● Data extract:
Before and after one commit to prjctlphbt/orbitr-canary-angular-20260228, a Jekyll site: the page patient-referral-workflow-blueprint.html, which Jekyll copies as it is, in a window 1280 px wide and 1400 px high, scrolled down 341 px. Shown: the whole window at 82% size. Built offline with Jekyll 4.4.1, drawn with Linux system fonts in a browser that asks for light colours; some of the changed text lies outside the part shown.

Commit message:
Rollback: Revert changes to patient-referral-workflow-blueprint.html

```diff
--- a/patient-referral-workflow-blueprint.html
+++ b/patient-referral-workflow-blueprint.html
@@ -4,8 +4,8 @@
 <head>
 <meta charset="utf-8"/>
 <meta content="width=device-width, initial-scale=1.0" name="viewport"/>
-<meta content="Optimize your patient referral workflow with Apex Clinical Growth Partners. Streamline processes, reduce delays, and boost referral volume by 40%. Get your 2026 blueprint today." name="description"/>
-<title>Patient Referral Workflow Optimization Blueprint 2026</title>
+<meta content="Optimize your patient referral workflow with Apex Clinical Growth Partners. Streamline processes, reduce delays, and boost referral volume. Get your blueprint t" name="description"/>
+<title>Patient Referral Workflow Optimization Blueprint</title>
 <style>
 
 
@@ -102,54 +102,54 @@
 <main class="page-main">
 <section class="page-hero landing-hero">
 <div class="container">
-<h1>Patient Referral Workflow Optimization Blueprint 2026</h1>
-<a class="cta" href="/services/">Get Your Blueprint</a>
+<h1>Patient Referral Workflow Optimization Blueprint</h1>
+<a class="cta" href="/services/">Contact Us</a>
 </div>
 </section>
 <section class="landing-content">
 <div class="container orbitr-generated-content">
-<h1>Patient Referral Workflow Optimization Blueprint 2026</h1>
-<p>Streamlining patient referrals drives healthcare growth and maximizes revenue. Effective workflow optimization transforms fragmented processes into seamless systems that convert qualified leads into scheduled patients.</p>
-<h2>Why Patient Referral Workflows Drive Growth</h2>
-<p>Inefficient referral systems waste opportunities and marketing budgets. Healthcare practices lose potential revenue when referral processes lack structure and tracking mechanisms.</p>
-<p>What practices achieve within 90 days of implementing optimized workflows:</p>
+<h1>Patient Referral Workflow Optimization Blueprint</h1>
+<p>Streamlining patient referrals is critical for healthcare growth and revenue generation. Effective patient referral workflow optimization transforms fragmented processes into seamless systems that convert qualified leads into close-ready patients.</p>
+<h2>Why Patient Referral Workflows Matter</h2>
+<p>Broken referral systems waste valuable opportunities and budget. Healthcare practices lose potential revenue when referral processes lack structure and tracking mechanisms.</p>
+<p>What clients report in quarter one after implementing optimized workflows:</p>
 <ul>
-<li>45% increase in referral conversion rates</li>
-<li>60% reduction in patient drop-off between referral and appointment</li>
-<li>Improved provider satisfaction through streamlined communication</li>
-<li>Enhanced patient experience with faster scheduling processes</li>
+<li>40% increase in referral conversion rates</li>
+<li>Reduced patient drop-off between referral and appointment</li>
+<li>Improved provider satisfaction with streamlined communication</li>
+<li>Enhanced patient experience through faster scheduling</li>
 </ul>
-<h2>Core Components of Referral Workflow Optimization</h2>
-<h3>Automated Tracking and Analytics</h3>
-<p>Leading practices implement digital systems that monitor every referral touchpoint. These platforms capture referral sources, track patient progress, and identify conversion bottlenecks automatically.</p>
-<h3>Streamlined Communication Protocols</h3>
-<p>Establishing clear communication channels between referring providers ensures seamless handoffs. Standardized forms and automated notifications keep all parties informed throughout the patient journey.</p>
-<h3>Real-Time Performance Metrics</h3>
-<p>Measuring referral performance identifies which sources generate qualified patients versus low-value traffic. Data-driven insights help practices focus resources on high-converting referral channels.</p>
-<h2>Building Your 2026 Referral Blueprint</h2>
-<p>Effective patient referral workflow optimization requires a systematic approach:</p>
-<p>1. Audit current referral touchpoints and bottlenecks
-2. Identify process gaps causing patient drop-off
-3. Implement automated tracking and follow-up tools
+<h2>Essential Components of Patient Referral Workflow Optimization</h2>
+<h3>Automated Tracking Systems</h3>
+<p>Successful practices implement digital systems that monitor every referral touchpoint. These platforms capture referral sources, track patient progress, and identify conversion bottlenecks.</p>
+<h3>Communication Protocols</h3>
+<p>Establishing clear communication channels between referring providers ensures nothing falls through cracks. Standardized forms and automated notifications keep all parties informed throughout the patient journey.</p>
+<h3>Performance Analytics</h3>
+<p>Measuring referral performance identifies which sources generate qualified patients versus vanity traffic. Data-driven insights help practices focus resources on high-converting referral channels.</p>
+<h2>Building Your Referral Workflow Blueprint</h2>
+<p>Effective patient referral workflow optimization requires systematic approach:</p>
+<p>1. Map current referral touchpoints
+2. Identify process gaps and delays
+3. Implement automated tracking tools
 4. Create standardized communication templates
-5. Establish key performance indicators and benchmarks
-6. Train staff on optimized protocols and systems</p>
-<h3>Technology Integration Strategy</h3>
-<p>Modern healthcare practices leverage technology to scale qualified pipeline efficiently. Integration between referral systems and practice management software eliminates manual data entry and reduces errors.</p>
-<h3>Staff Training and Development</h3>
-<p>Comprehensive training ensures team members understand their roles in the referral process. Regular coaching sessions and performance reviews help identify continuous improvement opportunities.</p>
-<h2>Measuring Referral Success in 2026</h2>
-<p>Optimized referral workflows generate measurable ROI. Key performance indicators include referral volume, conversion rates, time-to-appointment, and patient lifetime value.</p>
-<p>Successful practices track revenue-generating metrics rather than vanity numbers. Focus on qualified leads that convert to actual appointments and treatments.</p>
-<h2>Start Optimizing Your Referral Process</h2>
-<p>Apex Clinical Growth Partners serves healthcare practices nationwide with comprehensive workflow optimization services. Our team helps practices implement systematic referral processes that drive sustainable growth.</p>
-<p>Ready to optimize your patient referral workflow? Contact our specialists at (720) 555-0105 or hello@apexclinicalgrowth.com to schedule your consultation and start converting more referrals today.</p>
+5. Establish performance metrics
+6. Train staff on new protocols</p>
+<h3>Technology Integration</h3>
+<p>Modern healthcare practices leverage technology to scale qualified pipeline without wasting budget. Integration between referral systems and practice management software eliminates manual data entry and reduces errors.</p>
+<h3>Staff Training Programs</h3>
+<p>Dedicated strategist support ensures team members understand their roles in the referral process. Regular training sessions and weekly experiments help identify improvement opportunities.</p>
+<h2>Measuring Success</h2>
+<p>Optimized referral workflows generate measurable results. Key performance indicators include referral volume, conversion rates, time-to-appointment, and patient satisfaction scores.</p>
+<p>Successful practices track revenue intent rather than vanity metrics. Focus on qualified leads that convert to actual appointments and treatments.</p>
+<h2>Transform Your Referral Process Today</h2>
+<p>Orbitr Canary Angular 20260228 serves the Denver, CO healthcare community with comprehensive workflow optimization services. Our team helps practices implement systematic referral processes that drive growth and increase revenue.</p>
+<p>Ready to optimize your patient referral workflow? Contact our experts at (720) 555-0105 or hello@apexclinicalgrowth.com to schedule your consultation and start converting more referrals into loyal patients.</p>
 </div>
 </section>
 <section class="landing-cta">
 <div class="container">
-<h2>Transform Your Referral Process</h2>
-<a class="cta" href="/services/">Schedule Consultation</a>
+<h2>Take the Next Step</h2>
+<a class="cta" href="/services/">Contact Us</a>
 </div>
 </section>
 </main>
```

● What you should do:
Check each line of the material for "Integration". Copy the ones that have it.

● Exercise solution:
-<h3>Technology Integration Strategy</h3>
-<p>Modern healthcare practices leverage technology to scale qualified pipeline efficiently. Integration between referral systems and practice management software eliminates manual data entry and reduces errors.</p>
+<h3>Technology Integration</h3>
+<p>Modern healthcare practices leverage technology to scale qualified pipeline without wasting budget. Integration between referral systems and practice management software eliminates manual data entry and reduces errors.</p>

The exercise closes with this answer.